**About this exercise**
Reproduce the data in full, exactly.

BEGIN Listed entries

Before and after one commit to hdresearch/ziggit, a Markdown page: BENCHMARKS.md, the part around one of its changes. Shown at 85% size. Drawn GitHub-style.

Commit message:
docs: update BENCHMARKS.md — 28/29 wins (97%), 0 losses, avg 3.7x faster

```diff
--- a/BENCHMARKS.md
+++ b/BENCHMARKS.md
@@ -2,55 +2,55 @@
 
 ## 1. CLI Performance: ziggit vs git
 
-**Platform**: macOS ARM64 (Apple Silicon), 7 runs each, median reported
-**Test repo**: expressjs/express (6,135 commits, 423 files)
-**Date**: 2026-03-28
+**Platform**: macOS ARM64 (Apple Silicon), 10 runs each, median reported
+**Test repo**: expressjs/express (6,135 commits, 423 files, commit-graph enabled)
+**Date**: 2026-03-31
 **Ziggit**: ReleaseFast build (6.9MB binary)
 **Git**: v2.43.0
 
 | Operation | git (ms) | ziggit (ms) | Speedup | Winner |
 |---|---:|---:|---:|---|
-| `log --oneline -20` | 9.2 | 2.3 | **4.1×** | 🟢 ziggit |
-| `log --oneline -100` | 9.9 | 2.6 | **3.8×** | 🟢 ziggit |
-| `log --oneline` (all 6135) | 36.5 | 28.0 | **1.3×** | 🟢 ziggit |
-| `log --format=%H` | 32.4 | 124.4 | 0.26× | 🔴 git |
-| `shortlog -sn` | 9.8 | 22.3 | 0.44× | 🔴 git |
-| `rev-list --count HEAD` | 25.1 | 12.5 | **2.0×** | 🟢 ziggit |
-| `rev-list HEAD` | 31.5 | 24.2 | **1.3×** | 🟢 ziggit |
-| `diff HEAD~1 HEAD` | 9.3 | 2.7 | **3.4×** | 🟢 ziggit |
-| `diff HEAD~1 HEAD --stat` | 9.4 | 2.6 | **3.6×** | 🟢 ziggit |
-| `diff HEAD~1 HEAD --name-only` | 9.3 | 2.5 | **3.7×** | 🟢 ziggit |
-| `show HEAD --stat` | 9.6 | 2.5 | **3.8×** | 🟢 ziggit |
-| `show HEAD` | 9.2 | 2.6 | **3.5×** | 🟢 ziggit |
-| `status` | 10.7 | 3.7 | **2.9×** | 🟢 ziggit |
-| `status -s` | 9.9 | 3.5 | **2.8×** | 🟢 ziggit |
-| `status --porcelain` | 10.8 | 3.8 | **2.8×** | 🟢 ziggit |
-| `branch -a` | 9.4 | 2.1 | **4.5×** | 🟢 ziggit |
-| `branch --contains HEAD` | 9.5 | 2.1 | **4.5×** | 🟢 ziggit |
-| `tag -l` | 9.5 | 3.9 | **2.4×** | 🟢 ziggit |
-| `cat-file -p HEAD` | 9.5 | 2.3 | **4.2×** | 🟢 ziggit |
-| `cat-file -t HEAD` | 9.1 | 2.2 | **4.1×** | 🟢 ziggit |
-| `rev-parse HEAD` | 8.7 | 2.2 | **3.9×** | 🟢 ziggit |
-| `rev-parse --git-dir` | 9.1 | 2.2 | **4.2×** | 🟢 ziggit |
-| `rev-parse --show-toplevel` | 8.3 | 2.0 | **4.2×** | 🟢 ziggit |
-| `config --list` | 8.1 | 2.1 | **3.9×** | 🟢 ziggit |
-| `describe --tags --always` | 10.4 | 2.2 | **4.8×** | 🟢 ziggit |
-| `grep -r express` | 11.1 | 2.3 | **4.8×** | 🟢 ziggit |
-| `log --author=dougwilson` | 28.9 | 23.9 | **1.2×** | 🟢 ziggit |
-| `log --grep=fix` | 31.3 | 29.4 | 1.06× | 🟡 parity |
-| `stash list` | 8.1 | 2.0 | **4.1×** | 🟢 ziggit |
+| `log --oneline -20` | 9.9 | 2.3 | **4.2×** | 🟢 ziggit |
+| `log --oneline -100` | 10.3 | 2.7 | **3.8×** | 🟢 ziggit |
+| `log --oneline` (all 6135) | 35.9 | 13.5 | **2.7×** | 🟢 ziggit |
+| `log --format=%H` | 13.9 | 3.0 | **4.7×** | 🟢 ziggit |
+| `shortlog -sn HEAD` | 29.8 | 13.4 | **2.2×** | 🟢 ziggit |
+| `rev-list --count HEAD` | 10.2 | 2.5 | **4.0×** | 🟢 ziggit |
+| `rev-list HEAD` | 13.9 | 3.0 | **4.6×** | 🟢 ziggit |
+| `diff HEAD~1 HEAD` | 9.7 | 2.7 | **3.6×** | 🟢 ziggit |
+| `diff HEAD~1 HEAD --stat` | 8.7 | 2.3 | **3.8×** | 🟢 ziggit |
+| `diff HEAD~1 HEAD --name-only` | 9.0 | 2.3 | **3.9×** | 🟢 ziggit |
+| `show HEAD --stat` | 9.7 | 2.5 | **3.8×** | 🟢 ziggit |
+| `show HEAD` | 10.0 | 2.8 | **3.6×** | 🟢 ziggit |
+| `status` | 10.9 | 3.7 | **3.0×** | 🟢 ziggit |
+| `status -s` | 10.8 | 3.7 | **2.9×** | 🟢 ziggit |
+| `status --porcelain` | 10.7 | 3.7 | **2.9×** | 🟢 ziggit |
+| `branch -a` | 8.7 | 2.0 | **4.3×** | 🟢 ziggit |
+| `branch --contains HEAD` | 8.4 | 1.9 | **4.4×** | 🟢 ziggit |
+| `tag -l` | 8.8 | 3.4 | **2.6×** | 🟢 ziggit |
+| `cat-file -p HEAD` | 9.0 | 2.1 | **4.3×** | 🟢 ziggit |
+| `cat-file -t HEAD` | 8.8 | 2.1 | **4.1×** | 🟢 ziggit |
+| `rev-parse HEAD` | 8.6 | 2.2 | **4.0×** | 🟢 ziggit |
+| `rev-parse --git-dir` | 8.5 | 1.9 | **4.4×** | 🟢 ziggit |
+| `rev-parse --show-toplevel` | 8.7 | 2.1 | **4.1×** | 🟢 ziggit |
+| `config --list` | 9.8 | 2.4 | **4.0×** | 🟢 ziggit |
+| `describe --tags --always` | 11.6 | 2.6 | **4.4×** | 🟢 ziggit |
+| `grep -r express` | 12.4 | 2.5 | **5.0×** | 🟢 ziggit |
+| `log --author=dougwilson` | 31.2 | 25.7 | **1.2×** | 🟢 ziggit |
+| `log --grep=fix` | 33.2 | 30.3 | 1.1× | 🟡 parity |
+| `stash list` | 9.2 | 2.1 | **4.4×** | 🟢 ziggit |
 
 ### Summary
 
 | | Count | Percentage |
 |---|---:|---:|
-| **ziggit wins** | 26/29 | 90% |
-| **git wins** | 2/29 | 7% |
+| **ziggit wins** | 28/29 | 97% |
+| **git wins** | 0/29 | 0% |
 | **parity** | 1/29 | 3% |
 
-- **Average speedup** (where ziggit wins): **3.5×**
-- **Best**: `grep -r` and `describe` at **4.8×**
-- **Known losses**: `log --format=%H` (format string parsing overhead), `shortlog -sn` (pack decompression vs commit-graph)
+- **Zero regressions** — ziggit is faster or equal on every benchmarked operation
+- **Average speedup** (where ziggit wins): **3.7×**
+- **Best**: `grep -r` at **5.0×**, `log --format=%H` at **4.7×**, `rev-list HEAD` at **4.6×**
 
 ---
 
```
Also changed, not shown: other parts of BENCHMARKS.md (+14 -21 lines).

END Listed entries

**Solution below**
Before and after one commit to hdresearch/ziggit, a Markdown page: BENCHMARKS.md, the part around one of its changes. Shown at 85% size. Drawn GitHub-style.

Commit message:
docs: update BENCHMARKS.md — 28/29 wins (97%), 0 losses, avg 3.7x faster

```diff
--- a/BENCHMARKS.md
+++ b/BENCHMARKS.md
@@ -2,55 +2,55 @@
 
 ## 1. CLI Performance: ziggit vs git
 
-**Platform**: macOS ARM64 (Apple Silicon), 7 runs each, median reported
-**Test repo**: expressjs/express (6,135 commits, 423 files)
-**Date**: 2026-03-28
+**Platform**: macOS ARM64 (Apple Silicon), 10 runs each, median reported
+**Test repo**: expressjs/express (6,135 commits, 423 files, commit-graph enabled)
+**Date**: 2026-03-31
 **Ziggit**: ReleaseFast build (6.9MB binary)
 **Git**: v2.43.0
 
 | Operation | git (ms) | ziggit (ms) | Speedup | Winner |
 |---|---:|---:|---:|---|
-| `log --oneline -20` | 9.2 | 2.3 | **4.1×** | 🟢 ziggit |
-| `log --oneline -100` | 9.9 | 2.6 | **3.8×** | 🟢 ziggit |
-| `log --oneline` (all 6135) | 36.5 | 28.0 | **1.3×** | 🟢 ziggit |
-| `log --format=%H` | 32.4 | 124.4 | 0.26× | 🔴 git |
-| `shortlog -sn` | 9.8 | 22.3 | 0.44× | 🔴 git |
-| `rev-list --count HEAD` | 25.1 | 12.5 | **2.0×** | 🟢 ziggit |
-| `rev-list HEAD` | 31.5 | 24.2 | **1.3×** | 🟢 ziggit |
-| `diff HEAD~1 HEAD` | 9.3 | 2.7 | **3.4×** | 🟢 ziggit |
-| `diff HEAD~1 HEAD --stat` | 9.4 | 2.6 | **3.6×** | 🟢 ziggit |
-| `diff HEAD~1 HEAD --name-only` | 9.3 | 2.5 | **3.7×** | 🟢 ziggit |
-| `show HEAD --stat` | 9.6 | 2.5 | **3.8×** | 🟢 ziggit |
-| `show HEAD` | 9.2 | 2.6 | **3.5×** | 🟢 ziggit |
-| `status` | 10.7 | 3.7 | **2.9×** | 🟢 ziggit |
-| `status -s` | 9.9 | 3.5 | **2.8×** | 🟢 ziggit |
-| `status --porcelain` | 10.8 | 3.8 | **2.8×** | 🟢 ziggit |
-| `branch -a` | 9.4 | 2.1 | **4.5×** | 🟢 ziggit |
-| `branch --contains HEAD` | 9.5 | 2.1 | **4.5×** | 🟢 ziggit |
-| `tag -l` | 9.5 | 3.9 | **2.4×** | 🟢 ziggit |
-| `cat-file -p HEAD` | 9.5 | 2.3 | **4.2×** | 🟢 ziggit |
-| `cat-file -t HEAD` | 9.1 | 2.2 | **4.1×** | 🟢 ziggit |
-| `rev-parse HEAD` | 8.7 | 2.2 | **3.9×** | 🟢 ziggit |
-| `rev-parse --git-dir` | 9.1 | 2.2 | **4.2×** | 🟢 ziggit |
-| `rev-parse --show-toplevel` | 8.3 | 2.0 | **4.2×** | 🟢 ziggit |
-| `config --list` | 8.1 | 2.1 | **3.9×** | 🟢 ziggit |
-| `describe --tags --always` | 10.4 | 2.2 | **4.8×** | 🟢 ziggit |
-| `grep -r express` | 11.1 | 2.3 | **4.8×** | 🟢 ziggit |
-| `log --author=dougwilson` | 28.9 | 23.9 | **1.2×** | 🟢 ziggit |
-| `log --grep=fix` | 31.3 | 29.4 | 1.06× | 🟡 parity |
-| `stash list` | 8.1 | 2.0 | **4.1×** | 🟢 ziggit |
+| `log --oneline -20` | 9.9 | 2.3 | **4.2×** | 🟢 ziggit |
+| `log --oneline -100` | 10.3 | 2.7 | **3.8×** | 🟢 ziggit |
+| `log --oneline` (all 6135) | 35.9 | 13.5 | **2.7×** | 🟢 ziggit |
+| `log --format=%H` | 13.9 | 3.0 | **4.7×** | 🟢 ziggit |
+| `shortlog -sn HEAD` | 29.8 | 13.4 | **2.2×** | 🟢 ziggit |
+| `rev-list --count HEAD` | 10.2 | 2.5 | **4.0×** | 🟢 ziggit |
+| `rev-list HEAD` | 13.9 | 3.0 | **4.6×** | 🟢 ziggit |
+| `diff HEAD~1 HEAD` | 9.7 | 2.7 | **3.6×** | 🟢 ziggit |
+| `diff HEAD~1 HEAD --stat` | 8.7 | 2.3 | **3.8×** | 🟢 ziggit |
+| `diff HEAD~1 HEAD --name-only` | 9.0 | 2.3 | **3.9×** | 🟢 ziggit |
+| `show HEAD --stat` | 9.7 | 2.5 | **3.8×** | 🟢 ziggit |
+| `show HEAD` | 10.0 | 2.8 | **3.6×** | 🟢 ziggit |
+| `status` | 10.9 | 3.7 | **3.0×** | 🟢 ziggit |
+| `status -s` | 10.8 | 3.7 | **2.9×** | 🟢 ziggit |
+| `status --porcelain` | 10.7 | 3.7 | **2.9×** | 🟢 ziggit |
+| `branch -a` | 8.7 | 2.0 | **4.3×** | 🟢 ziggit |
+| `branch --contains HEAD` | 8.4 | 1.9 | **4.4×** | 🟢 ziggit |
+| `tag -l` | 8.8 | 3.4 | **2.6×** | 🟢 ziggit |
+| `cat-file -p HEAD` | 9.0 | 2.1 | **4.3×** | 🟢 ziggit |
+| `cat-file -t HEAD` | 8.8 | 2.1 | **4.1×** | 🟢 ziggit |
+| `rev-parse HEAD` | 8.6 | 2.2 | **4.0×** | 🟢 ziggit |
+| `rev-parse --git-dir` | 8.5 | 1.9 | **4.4×** | 🟢 ziggit |
+| `rev-parse --show-toplevel` | 8.7 | 2.1 | **4.1×** | 🟢 ziggit |
+| `config --list` | 9.8 | 2.4 | **4.0×** | 🟢 ziggit |
+| `describe --tags --always` | 11.6 | 2.6 | **4.4×** | 🟢 ziggit |
+| `grep -r express` | 12.4 | 2.5 | **5.0×** | 🟢 ziggit |
+| `log --author=dougwilson` | 31.2 | 25.7 | **1.2×** | 🟢 ziggit |
+| `log --grep=fix` | 33.2 | 30.3 | 1.1× | 🟡 parity |
+| `stash list` | 9.2 | 2.1 | **4.4×** | 🟢 ziggit |
 
 ### Summary
 
 | | Count | Percentage |
 |---|---:|---:|
-| **ziggit wins** | 26/29 | 90% |
-| **git wins** | 2/29 | 7% |
+| **ziggit wins** | 28/29 | 97% |
+| **git wins** | 0/29 | 0% |
 | **parity** | 1/29 | 3% |
 
-- **Average speedup** (where ziggit wins): **3.5×**
-- **Best**: `grep -r` and `describe` at **4.8×**
-- **Known losses**: `log --format=%H` (format string parsing overhead), `shortlog -sn` (pack decompression vs commit-graph)
+- **Zero regressions** — ziggit is faster or equal on every benchmarked operation
+- **Average speedup** (where ziggit wins): **3.7×**
+- **Best**: `grep -r` at **5.0×**, `log --format=%H` at **4.7×**, `rev-list HEAD` at **4.6×**
 
 ---
 
```
Also changed, not shown: other parts of BENCHMARKS.md (+14 -21 lines).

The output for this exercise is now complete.